2 out of 3 people found this review helpful.
good start to a unique YA fantasy trilogy.
Jessamine's life changes when a mysterious orphan boy named Weed, who is close in age to her, is brought to the cottage by a stranger who thinks Jessamine's father will be interested in Weed's abilities, as he seems to have some strange knowledge of herbs or healing. Weed is close in age to Jessamine, and she is determined to get to know this strange boy. A romance begins to develop between the two, however Jessamine becomes dangerously ill with a mysterious ailment and Weed must use his special knowledge of plants to try and find a way to save her.
The Poison Diaries is the first in a trilogy and as such it ends rather abruptly and somewhat unsatisfactorily as a result. This isn't really a book that can stand on its own, I think you will need to read the whole series and I'm disappointed the next book won't be out for a year since I really want to know what happens. I really enjoyed the first half of the novel, and reading about Jessamine and Weed's growing relationship. Later on however the book does get very dark and some of the decisions made by characters are morally questionable. I did love the creepy gothic historical setting, it was very atmospheric, and the plot was definitely something very different, and for that reason I would recommend this book to readers who love unusual young adult fantasy novels. This is definitely a book that stands out, and in a good way in my opinion, from all the endless young adult paranormals about werewolves and vampires. However, if you really hate cliffhangers, you may want to wait until the entire series is available before reading.
Disclosure: Review copy provided by publisher.
posted by rebecca_herman on September 5, 2010Was this review helpful? Yes NoThank you for your feedback. Report this reviewThank you, this review has been flagged.
Most Helpful Critical Review
10 out of 10 people found this review helpful.
The Poison Diaries
When I first started this book, I thought it was going to be good. The premise was unique and the writing was lovely. I really liked Jessamine's journal and how her voice fit the time period. Quickly, though, I got sick of it. The writing soon became (pardon the pun) too flowery, and the beginning was incredibly boring. No conflict was introduced until nearly 50 pages in.
And once Weed was introduced, it was too late. I already had a sour taste in my mouth. Jessamine proved herself to be a weak character. All she did was cook, clean, and then become unconcious. I thought we had gotten past the whole Disney Princess concept. I guess not. And Weed and Jessamine's romance was incredibly awkward. I kept wincing and getting embarrassed for them. Weed would have been interesting if his ability wasn't so silly. He talks to plants, or more correctly, plants talk to him. I kept getting these absurd mental images of flowers with lips, and too soon I was past the point of taking this book seriously.
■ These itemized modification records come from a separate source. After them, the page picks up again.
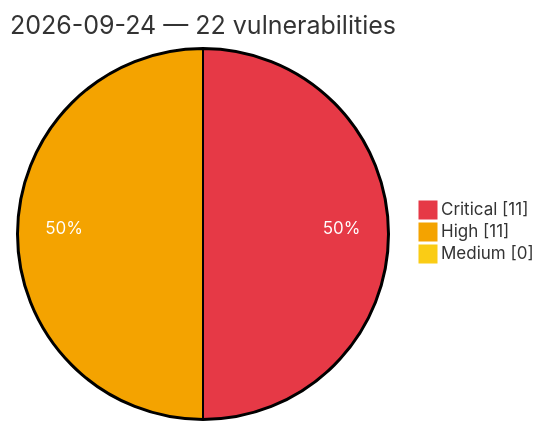
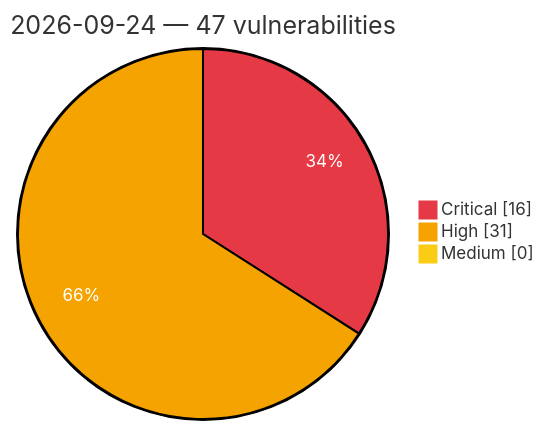
One commit to GhostX0X/vuln-tracker changed the diagram in vulnerabilities/2026/September/2026-09-24.md. Above: the diagram before and after it, drawn with Mermaid. The commit also changed other lines of this file and 5 other files, not shown here.

Commit message:
Auto update: critical/high vulns (2026-09-24 19:23 UTC)

````diff
--- a/vulnerabilities/2026/September/2026-09-24.md
+++ b/vulnerabilities/2026/September/2026-09-24.md
@@ -3,8 +3,8 @@
 ```mermaid
 %%{init: {'theme':'base', 'themeVariables': {'pie1':'#e63946', 'pie2':'#f4a300', 'pie3':'#facc15', 'pieOpacity':'1', 'pieOuterStrokeWidth':'2px', 'pieSectionTextColor':'#ffffff'}}}%%
 pie showData
-    title 2026-09-24 — 22 vulnerabilities
-    "Critical" : 11
-    "High" : 11
+    title 2026-09-24 — 47 vulnerabilities
+    "Critical" : 16
+    "High" : 31
     "Medium" : 0
 ```
````
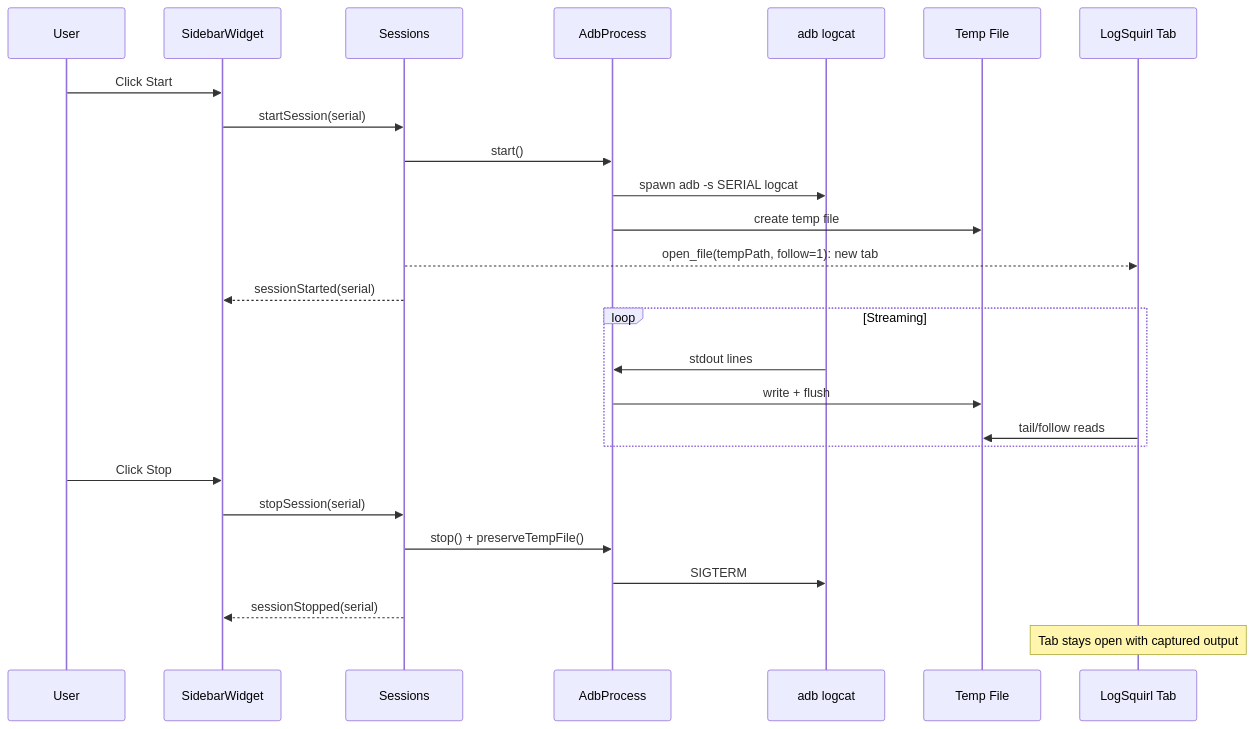
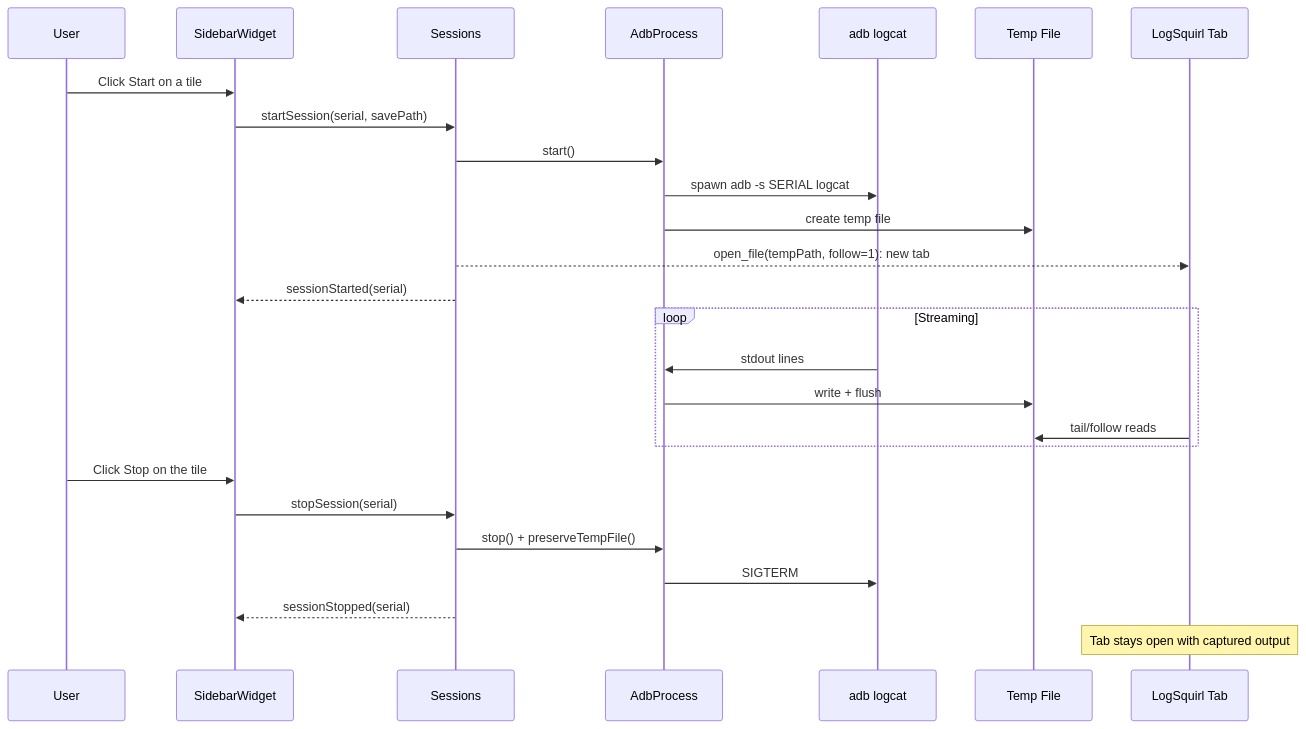
The second of 3 diagrams in README.md (64x-lunicorn/LogSquirl-Logcat), drawn with Mermaid before and after one commit. The commit also changed other lines of this file and 26 other files, not shown here.

````diff
--- a/README.md
+++ b/README.md
@@ -220,29 +257,29 @@
 ```mermaid
 sequenceDiagram
     participant User
     participant SW as SidebarWidget
     participant S as Sessions
     participant AP as AdbProcess
     participant ADB as adb logcat
     participant TF as Temp File
     participant LS as LogSquirl Tab
 
-    User->>SW: Click Start
-    SW->>S: startSession(serial)
+    User->>SW: Click Start on a tile
+    SW->>S: startSession(serial, savePath)
     S->>AP: start()
     AP->>ADB: spawn adb -s SERIAL logcat
     AP->>TF: create temp file
     S-->>LS: open_file(tempPath, follow=1): new tab
     S-->>SW: sessionStarted(serial)
     loop Streaming
         ADB->>AP: stdout lines
         AP->>TF: write + flush
         LS->>TF: tail/follow reads
     end
-    User->>SW: Click Stop
+    User->>SW: Click Stop on the tile
     SW->>S: stopSession(serial)
     S->>AP: stop() + preserveTempFile()
     AP->>ADB: SIGTERM
     S-->>SW: sessionStopped(serial)
     Note over LS: Tab stays open with captured output
 ```
````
And the ending was pretty horrible. Once Jessamine got deadly ill, she couldn't very well write in her journal, could she? So Weed had to pick it up. From there, things got even weirder. It would shift between Weed's POV (which was eerily similar to Jessamine's), and these weird tripped out visions which Jessamine had of a Plant Prince or something. It was quite difficult to follow. And of course it ended openly because we can't have a stand-alone now, can we?
*sighs* There are just some books that don't need to be written.
posted by Awesomeness1 on August 4, 2010Was this review helpful? Yes NoThank you for your feedback. Report this reviewThank you, this review has been flagged.
From a teen's perspective
The Poison Diaries is quite a gem.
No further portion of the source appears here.